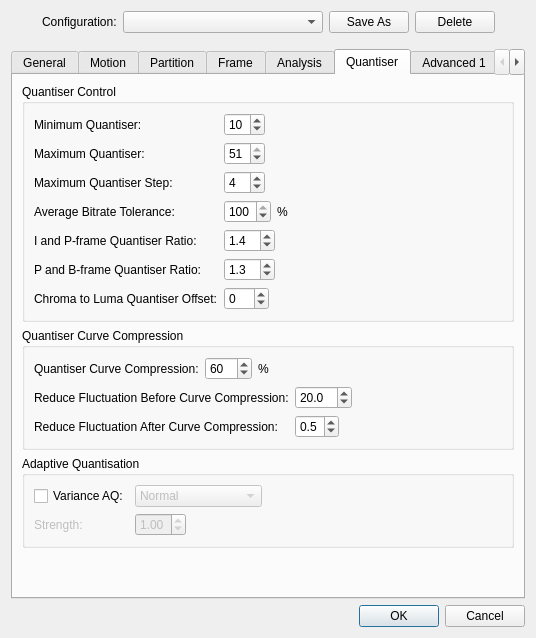
This is branches/avidemux_2.6_branch_mean/avidemux_plugins/ADM_videoEncoder/x264/qt4/x264ConfigDialog.ui in BackupTheBerlios/avidemux-svn as Qt 5 draws it before an edit. The edited form follows.
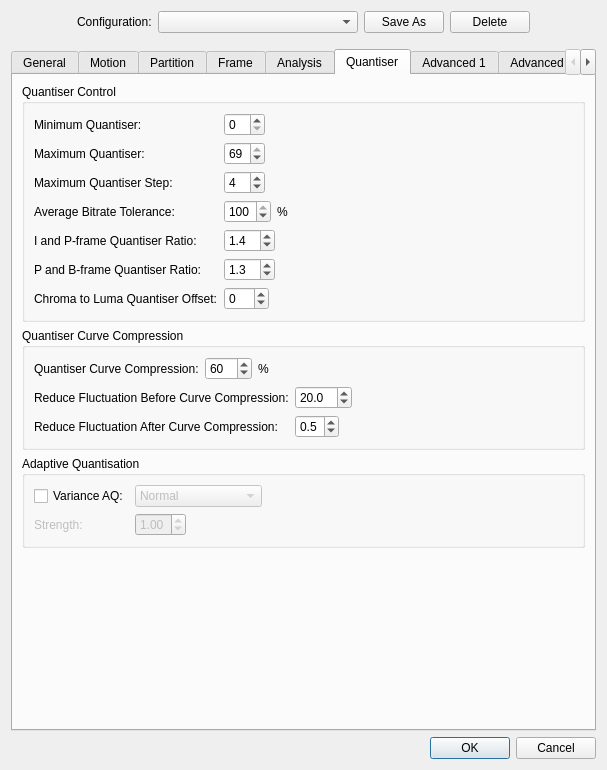
This is the edited form. The open tabs and pages were chosen to show the change.

The edit to the form file:
```diff
--- a/branches/avidemux_2.6_branch_mean/avidemux_plugins/ADM_videoEncoder/x264/qt4/x264ConfigDialog.ui
+++ b/branches/avidemux_2.6_branch_mean/avidemux_plugins/ADM_videoEncoder/x264/qt4/x264ConfigDialog.ui
@@ -7,8 +7,8 @@
    <rect>
     <x>0</x>
     <y>0</y>
-    <width>536</width>
-    <height>638</height>
+    <width>607</width>
+    <height>770</height>
    </rect>
   </property>
   <property name="windowTitle">
@@ -17,12 +17,6 @@
   <layout class="QVBoxLayout" name="_11">
    <item>
     <layout class="QHBoxLayout">
-     <property name="spacing">
-      <number>6</number>
-     </property>
-     <property name="margin">
-      <number>0</number>
-     </property>
      <item>
       <spacer name="spacer_8">
        <property name="orientation">
@@ -2543,28 +2537,10 @@
           <string>Quantiser Control</string>
          </property>
          <layout class="QVBoxLayout">
-          <property name="spacing">
-           <number>6</number>
-          </property>
-          <property name="margin">
-           <number>9</number>
-          </property>
           <item>
            <layout class="QGridLayout">
-            <property name="margin">
-             <number>0</number>
-            </property>
-            <property name="spacing">
-             <number>6</number>
-            </property>
             <item row="2" column="1">
              <layout class="QHBoxLayout">
-              <property name="spacing">
-               <number>6</number>
-              </property>
-              <property name="margin">
-               <number>0</number>
-              </property>
               <item>
                <widget class="QSpinBox" name="quantiserMaxStepSpinBox">
                 <property name="maximum">
@@ -2606,19 +2582,13 @@
             </item>
             <item row="0" column="1">
              <layout class="QHBoxLayout">
-              <property name="spacing">
-               <number>6</number>
-              </property>
-              <property name="margin">
-               <number>0</number>
-              </property>
               <item>
                <widget class="QSpinBox" name="quantiserMinSpinBox">
                 <property name="maximum">
-                 <number>51</number>
+                 <number>69</number>
                 </property>
                 <property name="value">
-                 <number>10</number>
+                 <number>0</number>
                 </property>
                </widget>
               </item>
@@ -2639,12 +2609,6 @@
             </item>
             <item row="5" column="1">
              <layout class="QHBoxLayout">
-              <property name="spacing">
-               <number>6</number>
-              </property>
-              <property name="margin">
-               <number>0</number>
-              </property>
               <item>
                <widget class="QDoubleSpinBox" name="quantiserPbRatioSpinBox">
                 <property name="decimals">
@@ -2681,12 +2645,6 @@
             </item>
             <item row="3" column="1">
              <layout class="QHBoxLayout">
-              <property name="spacing">
-               <number>6</number>
-              </property>
-              <property name="margin">
-               <number>0</number>
-              </property>
               <item>
                <widget class="QSpinBox" name="avgBitrateToleranceSpinBox">
                 <property name="minimum">
@@ -2731,12 +2689,6 @@
             </item>
             <item row="6" column="1">
              <layout class="QHBoxLayout">
-              <property name="spacing">
-               <number>6</number>
-              </property>
-              <property name="margin">
-               <number>0</number>
-              </property>
               <item>
                <widget class="QSpinBox" name="chromaLumaOffsetSpinBox">
                 <property name="minimum">
@@ -2785,19 +2737,13 @@
             </item>
             <item row="1" column="1">
              <layout class="QHBoxLayout">
-              <property name="spacing">
-               <number>6</number>
-              </property>
-              <property name="margin">
-               <number>0</number>
-              </property>
               <item>
                <widget class="QSpinBox" name="quantiserMaxSpinBox">
                 <property name="maximum">
-                 <number>51</number>
+                 <number>69</number>
                 </property>
                 <property name="value">
-                 <number>51</number>
+                 <number>69</number>
                 </property>
                </widget>
               </item>
@@ -2825,12 +2771,6 @@
             </item>
             <item row="4" column="1">
              <layout class="QHBoxLayout">
-              <property name="spacing">
-               <number>6</number>
-              </property>
-              <property name="margin">
-               <number>0</number>
-              </property>
               <item>
                <widget class="QDoubleSpinBox" name="quantiserIpRatioSpinBox">
                 <property name="decimals">
@@ -2876,20 +2816,8 @@
           <string>Quantiser Curve Compression</string>
          </property>
          <layout class="QVBoxLayout">
-          <property name="spacing">
-           <number>6</number>
-          </property>
-          <property name="margin">
-           <number>9</number>
-          </property>
           <item>
            <layout class="QHBoxLayout">
-            <property name="spacing">
-             <number>6</number>
-            </property>
-            <property name="margin">
-             <number>0</number>
-            </property>
             <item>
              <widget class="QLabel" name="label_8">
               <property name="text">
@@ -2899,12 +2827,6 @@
             </item>
             <item>
              <layout class="QHBoxLayout">
-              <property name="spacing">
-               <number>6</number>
-              </property>
-              <property name="margin">
-               <number>0</number>
-              </property>
               <item>
                <widget class="QSpinBox" name="quantiserCurveCompressSpinBox">
                 <property name="maximum">
@@ -2941,12 +2863,6 @@
           </item>
           <item>
            <layout class="QGridLayout">
-            <property name="margin">
-             <number>0</number>
-            </property>
-            <property name="spacing">
-             <number>6</number>
-            </property>
             <item row="0" column="0">
              <widget class="QLabel" name="label_21">
               <property name="text">
@@ -2956,12 +2872,6 @@
             </item>
             <item row="0" column="1">
              <layout class="QHBoxLayout">
-              <property name="spacing">
-               <number>6</number>
-              </property>
-              <property name="margin">
-               <number>0</number>
-              </property>
               <item>
                <widget class="QDoubleSpinBox" name="quantiserBeforeCompressSpinBox">
                 <property name="decimals">
@@ -2992,12 +2902,6 @@
             </item>
             <item row="1" column="1">
              <layout class="QHBoxLayout">
-              <property name="spacing">
-               <number>6</number>
-              </property>
-              <property name="margin">
-               <number>0</number>
-              </property>
               <item>
                <widget class="QDoubleSpinBox" name="quantiserAfterCompressSpinBox">
                 <property name="decimals">
@@ -4431,12 +4335,6 @@
    </item>
    <item>
     <layout class="QHBoxLayout">
-     <property name="spacing">
-      <number>6</number>
-     </property>
-     <property name="margin">
-      <number>0</number>
-     </property>
      <item>
       <widget class="QDialogButtonBox" name="buttonBox">
        <property name="orientation">
```
Left out of the diff: 455 changed lines with no effect on the pictures.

========================================================================

- WORK ORDER:
From the first line to the last, reproduce the listing above exactly, leaving the pictures out.

- SOLUTION FOR THIS TASK:
This is branches/avidemux_2.6_branch_mean/avidemux_plugins/ADM_videoEncoder/x264/qt4/x264ConfigDialog.ui in BackupTheBerlios/avidemux-svn as Qt 5 draws it before an edit. The edited form follows.
This is the edited form. The open tabs and pages were chosen to show the change.

The edit to the form file:
```diff
--- a/branches/avidemux_2.6_branch_mean/avidemux_plugins/ADM_videoEncoder/x264/qt4/x264ConfigDialog.ui
+++ b/branches/avidemux_2.6_branch_mean/avidemux_plugins/ADM_videoEncoder/x264/qt4/x264ConfigDialog.ui
@@ -7,8 +7,8 @@
    <rect>
     <x>0</x>
     <y>0</y>
-    <width>536</width>
-    <height>638</height>
+    <width>607</width>
+    <height>770</height>
    </rect>
   </property>
   <property name="windowTitle">
@@ -17,12 +17,6 @@
   <layout class="QVBoxLayout" name="_11">
    <item>
     <layout class="QHBoxLayout">
-     <property name="spacing">
-      <number>6</number>
-     </property>
-     <property name="margin">
-      <number>0</number>
-     </property>
      <item>
       <spacer name="spacer_8">
        <property name="orientation">
@@ -2543,28 +2537,10 @@
           <string>Quantiser Control</string>
          </property>
          <layout class="QVBoxLayout">
-          <property name="spacing">
-           <number>6</number>
-          </property>
-          <property name="margin">
-           <number>9</number>
-          </property>
           <item>
            <layout class="QGridLayout">
-            <property name="margin">
-             <number>0</number>
-            </property>
-            <property name="spacing">
-             <number>6</number>
-            </property>
             <item row="2" column="1">
              <layout class="QHBoxLayout">
-              <property name="spacing">
-               <number>6</number>
-              </property>
-              <property name="margin">
-               <number>0</number>
-              </property>
               <item>
                <widget class="QSpinBox" name="quantiserMaxStepSpinBox">
                 <property name="maximum">
@@ -2606,19 +2582,13 @@
             </item>
             <item row="0" column="1">
              <layout class="QHBoxLayout">
-              <property name="spacing">
-               <number>6</number>
-              </property>
-              <property name="margin">
-               <number>0</number>
-              </property>
               <item>
                <widget class="QSpinBox" name="quantiserMinSpinBox">
                 <property name="maximum">
-                 <number>51</number>
+                 <number>69</number>
                 </property>
                 <property name="value">
-                 <number>10</number>
+                 <number>0</number>
                 </property>
                </widget>
               </item>
@@ -2639,12 +2609,6 @@
             </item>
             <item row="5" column="1">
              <layout class="QHBoxLayout">
-              <property name="spacing">
-               <number>6</number>
-              </property>
-              <property name="margin">
-               <number>0</number>
-              </property>
               <item>
                <widget class="QDoubleSpinBox" name="quantiserPbRatioSpinBox">
                 <property name="decimals">
@@ -2681,12 +2645,6 @@
             </item>
             <item row="3" column="1">
              <layout class="QHBoxLayout">
-              <property name="spacing">
-               <number>6</number>
-              </property>
-              <property name="margin">
-               <number>0</number>
-              </property>
               <item>
                <widget class="QSpinBox" name="avgBitrateToleranceSpinBox">
                 <property name="minimum">
@@ -2731,12 +2689,6 @@
             </item>
             <item row="6" column="1">
              <layout class="QHBoxLayout">
-              <property name="spacing">
-               <number>6</number>
-              </property>
-              <property name="margin">
-               <number>0</number>
-              </property>
               <item>
                <widget class="QSpinBox" name="chromaLumaOffsetSpinBox">
                 <property name="minimum">
@@ -2785,19 +2737,13 @@
             </item>
             <item row="1" column="1">
              <layout class="QHBoxLayout">
-              <property name="spacing">
-               <number>6</number>
-              </property>
-              <property name="margin">
-               <number>0</number>
-              </property>
               <item>
                <widget class="QSpinBox" name="quantiserMaxSpinBox">
                 <property name="maximum">
-                 <number>51</number>
+                 <number>69</number>
                 </property>
                 <property name="value">
-                 <number>51</number>
+                 <number>69</number>
                 </property>
                </widget>
               </item>
@@ -2825,12 +2771,6 @@
             </item>
             <item row="4" column="1">
              <layout class="QHBoxLayout">
-              <property name="spacing">
-               <number>6</number>
-              </property>
-              <property name="margin">
-               <number>0</number>
-              </property>
               <item>
                <widget class="QDoubleSpinBox" name="quantiserIpRatioSpinBox">
                 <property name="decimals">
@@ -2876,20 +2816,8 @@
           <string>Quantiser Curve Compression</string>
          </property>
          <layout class="QVBoxLayout">
-          <property name="spacing">
-           <number>6</number>
-          </property>
-          <property name="margin">
-           <number>9</number>
-          </property>
           <item>
            <layout class="QHBoxLayout">
-            <property name="spacing">
-             <number>6</number>
-            </property>
-            <property name="margin">
-             <number>0</number>
-            </property>
             <item>
              <widget class="QLabel" name="label_8">
               <property name="text">
@@ -2899,12 +2827,6 @@
             </item>
             <item>
              <layout class="QHBoxLayout">
-              <property name="spacing">
-               <number>6</number>
-              </property>
-              <property name="margin">
-               <number>0</number>
-              </property>
               <item>
                <widget class="QSpinBox" name="quantiserCurveCompressSpinBox">
                 <property name="maximum">
@@ -2941,12 +2863,6 @@
           </item>
           <item>
            <layout class="QGridLayout">
-            <property name="margin">
-             <number>0</number>
-            </property>
-            <property name="spacing">
-             <number>6</number>
-            </property>
             <item row="0" column="0">
              <widget class="QLabel" name="label_21">
               <property name="text">
@@ -2956,12 +2872,6 @@
             </item>
             <item row="0" column="1">
              <layout class="QHBoxLayout">
-              <property name="spacing">
-               <number>6</number>
-              </property>
-              <property name="margin">
-               <number>0</number>
-              </property>
               <item>
                <widget class="QDoubleSpinBox" name="quantiserBeforeCompressSpinBox">
                 <property name="decimals">
@@ -2992,12 +2902,6 @@
             </item>
             <item row="1" column="1">
              <layout class="QHBoxLayout">
-              <property name="spacing">
-               <number>6</number>
-              </property>
-              <property name="margin">
-               <number>0</number>
-              </property>
               <item>
                <widget class="QDoubleSpinBox" name="quantiserAfterCompressSpinBox">
                 <property name="decimals">
@@ -4431,12 +4335,6 @@
    </item>
    <item>
     <layout class="QHBoxLayout">
-     <property name="spacing">
-      <number>6</number>
-     </property>
-     <property name="margin">
-      <number>0</number>
-     </property>
      <item>
       <widget class="QDialogButtonBox" name="buttonBox">
        <property name="orientation">
```
Left out of the diff: 455 changed lines with no effect on the pictures.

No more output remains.